Gossip is the lifeblood of City dealers, who need to make a market in their share portfolios so that they can offload stock to institutional investors at a profit. Sometimes their information will come from a reliable source, sometimes it will be pure conjecture, and sometimes it will spring from the tired and emotional ramblings of a fellow trader shortly before he's carried from a City curry house in the lying-down position. But regardless of whether the rumour has any basis in fact, as long as it seems halfway plausible and enough people want to believe it, then that share will be "in play" and investors will flock in hoping for a takeover bid.
With the advent of the silly season, when action takes a break and gossip fills in the gaps, we can expect plenty more of this - particularly in the financial sector where, we are told, banks will be merging with each other to combat the battalions of building societies switching to public company status. But the real merger activity this summer, as in every summer, will be between fact and fiction, so it seems a good time to speculate about speculation.
For instance, the hot stories in pubs and offices last year concerned a "gay" Cabinet minister and a Premier League footballer with an "ecstasy habit". At first, the momentum behind these rumours was supplied by the fact that you'd heard them independently from two people who'd never met - so there had to be something in them. Then you'd talk to someone else and they'd heard the same things. And before long nearly everyone you came across was recounting the stories, with more and more embellishments and more and more certainty as you went further down the line. There was no proof, but that was just a detail; everyone had heard the rumours so they had to be true.
The logic seems persuasive enough until you consider how jokes do the rounds. For example, there's the old one that goes: "Who's the most unpopular football fan at Borussia Monchengladbach ... the one who shouts 'give us a B'." Thousands of people will have heard this joke, but no one to my knowledge has suggested that it was based on close observation of German spectators, scrutinised by a panel of expert pundits and then verified by the club itself. Instead it's just possible that the joke, like many rumours, sprang from the imagination of one person and then travelled round the country without holding a single grain of truth.
So proficient is speculation at feeding upon itself that I'm willing to bet someone out there has invented a boomerang rumour. He's told a few friends, say, that Big Frank the Friendly Family Butcher is about to make a bid for the Bank of England, and then he's forgotten all about it. In the meantime, the story has fanned out through friends of friends, acquaintances of friends' friends and colleagues of acquaintances' acquaintances before eventually making its way back to him. "Knock me down with a feather," he says. "I thought I'd made that one up."
The soul singer Marvin Gaye knew a thing or two about speculation. Indeed he sang about it in his lament on romantic betrayal, Heard it Through the Grapevine. But had he had a stronger grasp of the rumour mill, his lyrics would have gone as follows:
I bet you're wondering how I knew/'bout your plans to make me blue/From two other guys you never knew/And so I know it must be true.

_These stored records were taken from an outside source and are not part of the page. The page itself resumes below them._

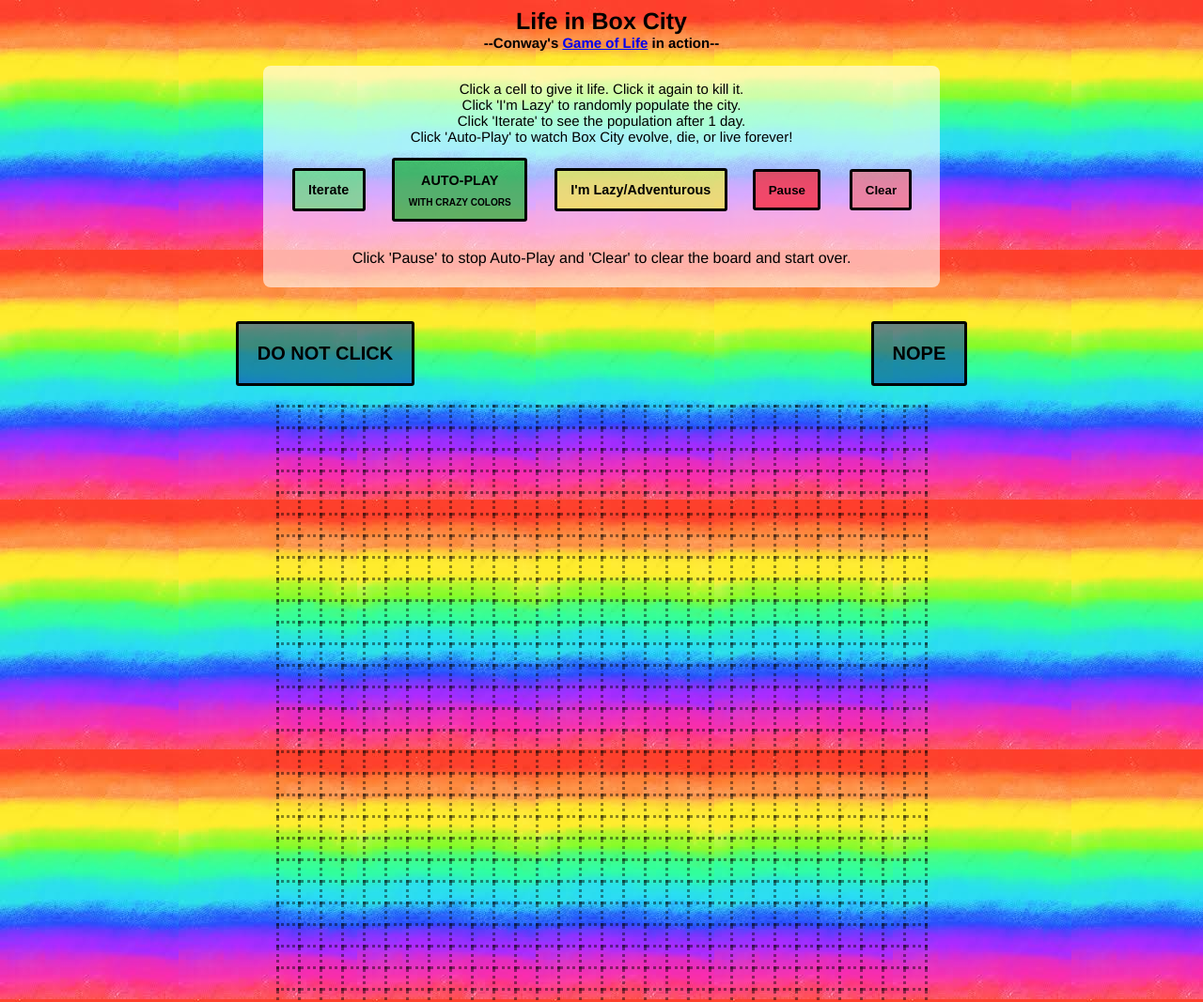
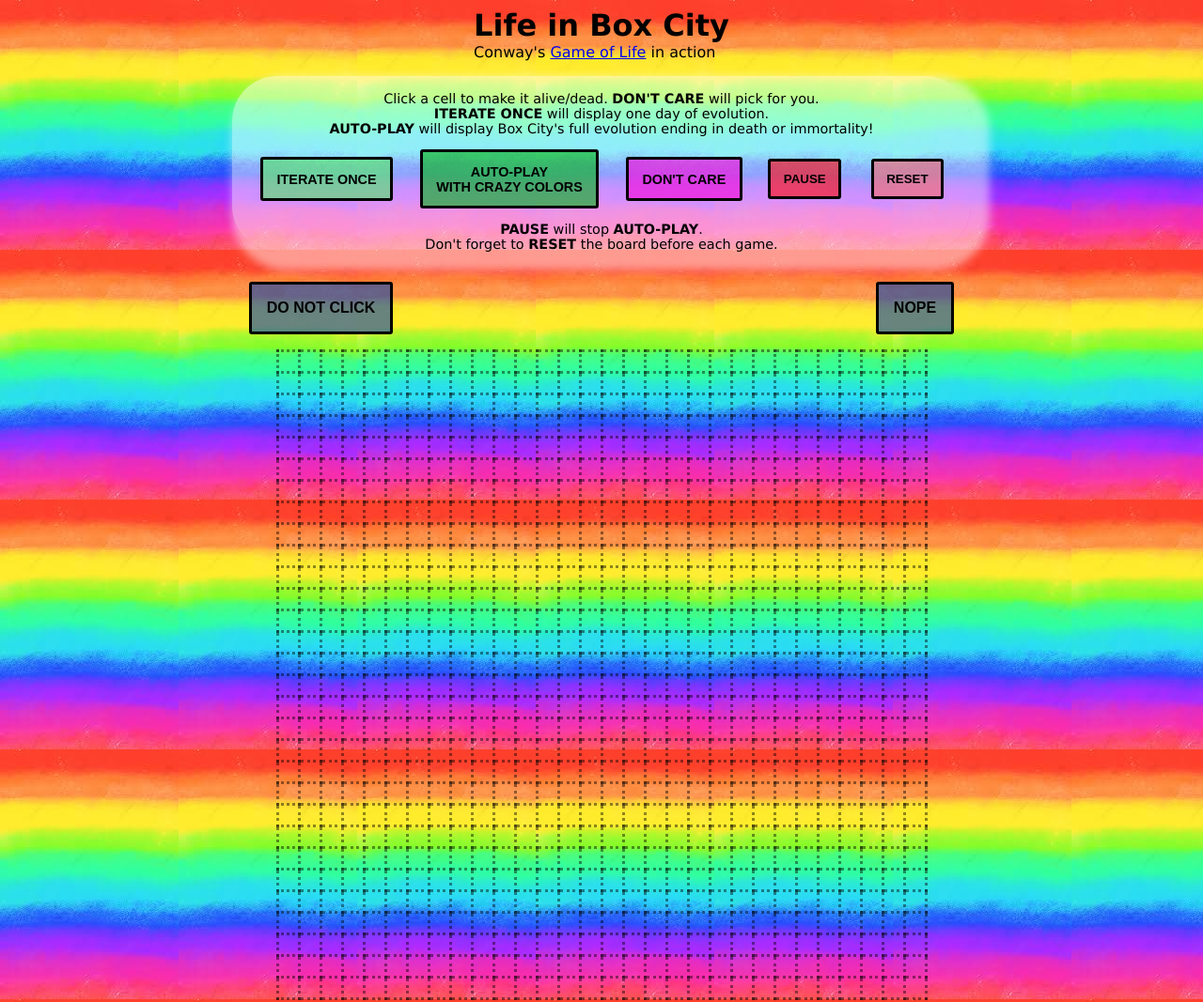
Before and after one commit to nightsandwich/nightsandwich.github.io, a plain HTML site: page index.html in a window 1280 px wide. Shown: the top 1067 px of the page at 94% size. Drawn offline with Linux system fonts and the light colour scheme.

Commit message:
reformatted css

```diff
--- a/index.html
+++ b/index.html
@@ -13,29 +13,25 @@
 <body>
   <div id='top'>
     <div id='title'>
-      <h1>Life in Box City</h1>
-      <h4>--Conway's <a href='https://en.wikipedia.org/wiki/Conway%27s_Game_of_Life'>Game of Life</a> in action--</h4>
+      <p>Life in Box City</p>
+      <smaller>Conway's <a href='https://en.wikipedia.org/wiki/Conway%27s_Game_of_Life'>Game of Life</a> in action</smaller>
     </div>
     <div id='instructions'>
-      <h3>Click a cell to give it life. Click it again to kill it.</h3>
-      <h3>Click 'I'm Lazy' to randomly populate the city.</h3>
-      <h3>Click 'Iterate' to see the population after 1 day.</h3>
-      <h3>Click 'Auto-Play' to watch Box City evolve, die, or live forever!</h3>
+      <p>Click a cell to make it alive/dead. <strong>DON'T CARE</strong> will pick for you.</p>
+      <p><strong>ITERATE ONCE</strong> will display one day of evolution.</p>
+      <p><strong>AUTO-PLAY</strong> will display Box City's full evolution ending in death or immortality!</p>
       <div id='control_panel'>
-        <button id='step_btn' class='button'>Iterate</button>
-        <button id='play_btn' class='button'>AUTO-PLAY<div class='crazy_colors'>WITH CRAZY COLORS</div></button>
-        <button id='random_btn' class='button'><strong>I'm Lazy/Adventurous</strong></button>
+        <button id='step_btn' class='button'>ITERATE ONCE</button>
+        <button id='play_btn' class='button'>AUTO-PLAY<br>WITH CRAZY COLORS</button>
+        <button id='random_btn' class='button'>DON'T CARE</button>
         <div id='pause-clear'>
-          <button id='pause_btn' class='button'>Pause</button>
-          <button id='clear_btn' class='button'>Clear</button>
+          <button id='pause_btn' class='button'>PAUSE</button>
+          <button id='clear_btn' class='button'>RESET</button>
         </div>
       </div>
-      <h4>Click 'Pause' to stop Auto-Play and 'Clear' to clear the board and start over.</h4>
+      <p><strong>PAUSE</strong> will stop <strong>AUTO-PLAY</strong>. <br>Don't forget to <strong>RESET</strong> the board before each game.</p>
     </div>
   </div>
-
-
-
       <div id='nope'>
         <button id='fun_btn' class='button'><strong></strong>DO NOT CLICK</strong></button>
         <button id='yay_btn' class='button'><strong></strong>NOPE</strong></button>
--- a/public/main.css
+++ b/public/main.css
@@ -1,43 +1,29 @@
 
 body {
-  font-family: Futura, Helvetica, Arial, sans-serif;
+  font-family: Verdana, Helvetica, Arial, sans-serif;
   color: black;
   background-image: url('images.jpeg');
 }
-#instructions > h3{
+#instructions > p {
   margin: 0;
-  font-weight: normal;
   text-align: center;
-  font-size: 15px;
-}
-#instructions > h4{
-  margin-top: 1em;
-  font-weight: normal;
-  text-align: center;
+  font-size: .9em;
 }
 
 #top > #instructions{
-  color: black;
   padding: 1em 1em 0 1em;
   margin-top: 1em;
   margin-bottom: 1em;
-  background-color: rgba(255, 255, 255, 0.589);
-  border-radius: 8px;
+  background-color: rgba(255, 255, 255, 0.473);
+  border-radius: 3em;
+  box-shadow: 10px 10px 10px 10px rgba(255, 255, 255, 0.473);
 }
 
-#top > #title {
-  padding: 0;
-  border-radius: 3px;
-}
-#title > h1 {
+#title > p {
   margin: 0;
   text-align: center;
-  font-size: 25px;
-}
-#title > h4 {
-  margin: 0;
-  text-align: center;
-  font-size: 15px;
+  font-size: 2em;
+  font-weight: bold;
 }
 
 #container {
@@ -50,16 +36,87 @@ body {
 #board{
   border-collapse: collapse;
 }
-.crazy_colors {
-  font-size: 70%;
-  padding-top: 1em;
-}
 
 #board td{
   border: 3px dotted rgba(0, 0, 0, 0.438);
   width: 18px;
   height: 18px;
 }
+
+#control_panel > button{
+  margin: 1em;
+}
+#top {
+  display: flex;
+  flex-direction: column;
+  align-items: center;
+}
+#control_panel {
+  display: flex;
+  justify-content: center;
+  align-items: center;
+}
+
+#control_panel > .button {
+  padding: 0.85em 1em;
+  border: 3px solid black;
+  border-radius: 3px;
+  font-size: 0.9em;
+  text-align: center;
+  color: black;
+  font-weight: bold;
+}
+
+#random_btn{
+  color: white;
+  text-align: center;
+}
+
+#pause-clear > button {
+  margin: 1em;
+  padding: 0.85em 1em;
+  border: 3px solid black;
+  border-radius: 3px;
+  font-weight: bold;
+}
+
+#pause_btn {
+  background-color: rgba(255, 13, 13, 0.61);
+}
+#clear_btn {
+  background-color: rgba(247, 107, 107, 0.61);
+}
+#step_btn {
+  background-color: rgba(88, 231, 100, 0.61);
+}
+#play_btn {
+  background-color: rgba(3, 180, 18, 0.61);
+}
+#random_btn {
+  background-color: rgba(248, 6, 216, 0.623);
+}
+#control_panel button:hover{
+  background-color: rgba(248, 252, 29, 0.582);
+}
+
+#nope{
+  display: flex;
+  justify-content:space-around;
+}
+#nope > button {
+  font-size: 1em;
+  margin: 1em;
+  padding: 1em;
+  border: 3px solid black;
+  border-radius: 3px;
+  background-color: rgba(10, 68, 175, 0.61);
+  font-weight: bold;
+}
+#nope > button:hover {
+  background-color: black;
+  color: white;
+}
+
 
 td.darker{
   background-color: black;
@@ -93,100 +150,11 @@ td.darker9 {
   background-color: #fd0579;
 }
 
-#control_panel > button{
-  margin: 1em;
+@media screen and (max-width: 700px) {
+  #title{
+    font-size:x-small;
+  }
+  body{
+    font-size:xx-small;
+  }
 }
-#top {
-  display: flex;
-  flex-direction: column;
-  align-items: center;
-}
-#control_panel {
-  display: flex;
-  justify-content: center;
-  align-items: center;
-}
-
-#top > .button {
-  padding: 0.85em 1em;
-  border: 3px solid black;
-  border-radius: 3px;
-  background-color: rgba(10, 68, 175, 0.61);
-  font-size: px;
-  font-weight: bold;
-}
-#top > #clear_btn{
-  background-color: rgba(247, 36, 36, 0.815);
-  font-size: 18px;
-}
-#random_btn{
-  font-size: 15px;
-  color: white;
-  text-align: center;
-}
-
-#pause-clear > button {
-  margin: 1em;
-  padding: 0.85em 1em;
-  border: 3px solid black;
-  border-radius: 3px;
-  font-weight: bold;
-}
-#pause_btn {
-  background-color: rgba(255, 13, 13, 0.61);
-}
-#clear_btn {
-  background-color: rgba(247, 107, 107, 0.61);
-}
-#step_btn {
-  background-color: rgba(88, 231, 100, 0.61);
-}
-#play_btn {
-  background-color: rgba(3, 180, 18, 0.61);
-}
-#random_btn {
-  background-color: rgba(248, 252, 29, 0.582);
-}
-
-#pause_btn:hover {
-  background-color: rgba(248, 6, 216, 0.623);
-}
-#clear_btn:hover {
-  background-color: rgba(248, 6, 216, 0.623);
-}
-#step_btn:hover {
-  background-color: rgba(248, 6, 216, 0.623);
-}
-#play_btn:hover {
-  background-color: rgba(248, 6, 216, 0.623);
-}
-#random_btn:hover {
-  background-color: rgba(248, 6, 216, 0.623);
-}
-
-#nope{
-  display: flex;
-  justify-content:space-around;
-}
-#nope > button {
-  font-size: 20px;
-  margin: 1em;
-  padding: 1em;
-  border: 3px solid black;
-  border-radius: 3px;
-  background-color: rgba(10, 68, 175, 0.61);
-  font-weight: bold;
-}
-#nope > button:hover {
-  background-color: black;
-  color: white;
-}
-#control_panel > .button {
-  padding: 0.85em 1em;
-  border: 3px solid black;
-  border-radius: 3px;
-  font-size: 0.9em;
-  text-align: center;
-  color: black;
-  font-weight: bold;
-}
```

IT'S BONANZA time on the buses, with around 780 drivers and conductors poised to collect windfall payments of up to pounds 27,000 when Metroline comes to the stock market later this summer. The company, which runs a fleet of more than 400 buses in north London, handed out free stakes to its workers when it was privatised three years ago, and now it's not their bus but their ship that's coming in.
Windfalls like this should be a cause of unqualified rejoicing, but it may be that some of the crews take a slightly more downbeat line: "27 grand? Are you taking the mickey? Now either give us the right money or get off the bus."
Well I do declare
SO YOU'RE still sitting on it, aren't you? No, not your chair, your tax self-assessment return - that form the Inland Revenue has sent out to all people who are or were once self-employed, even if it was for one day only in the long hot summer of 1637.
Your procrastination is understandable. After all, you've got until the end of September to send it back, you might as well leave it for a rainy day, and you've got to fill in all those confusing coloured boxes denoting things you've never come across.
Always remember, though, that the taxman values honesty above all other things, and as long as you play it straight you have nothing to fear. Just to demonstrate, here is the kind of honest self-assessment that should stand you in good stead:
"Failed to fulfil my early promise and could have done better at Chemistry. But I was always good to my Mum, I've got two lovely kittens and, all in all, when all's said and done, I'm a decent enough chap and I always give to charity. Any chance of a rebate, then?"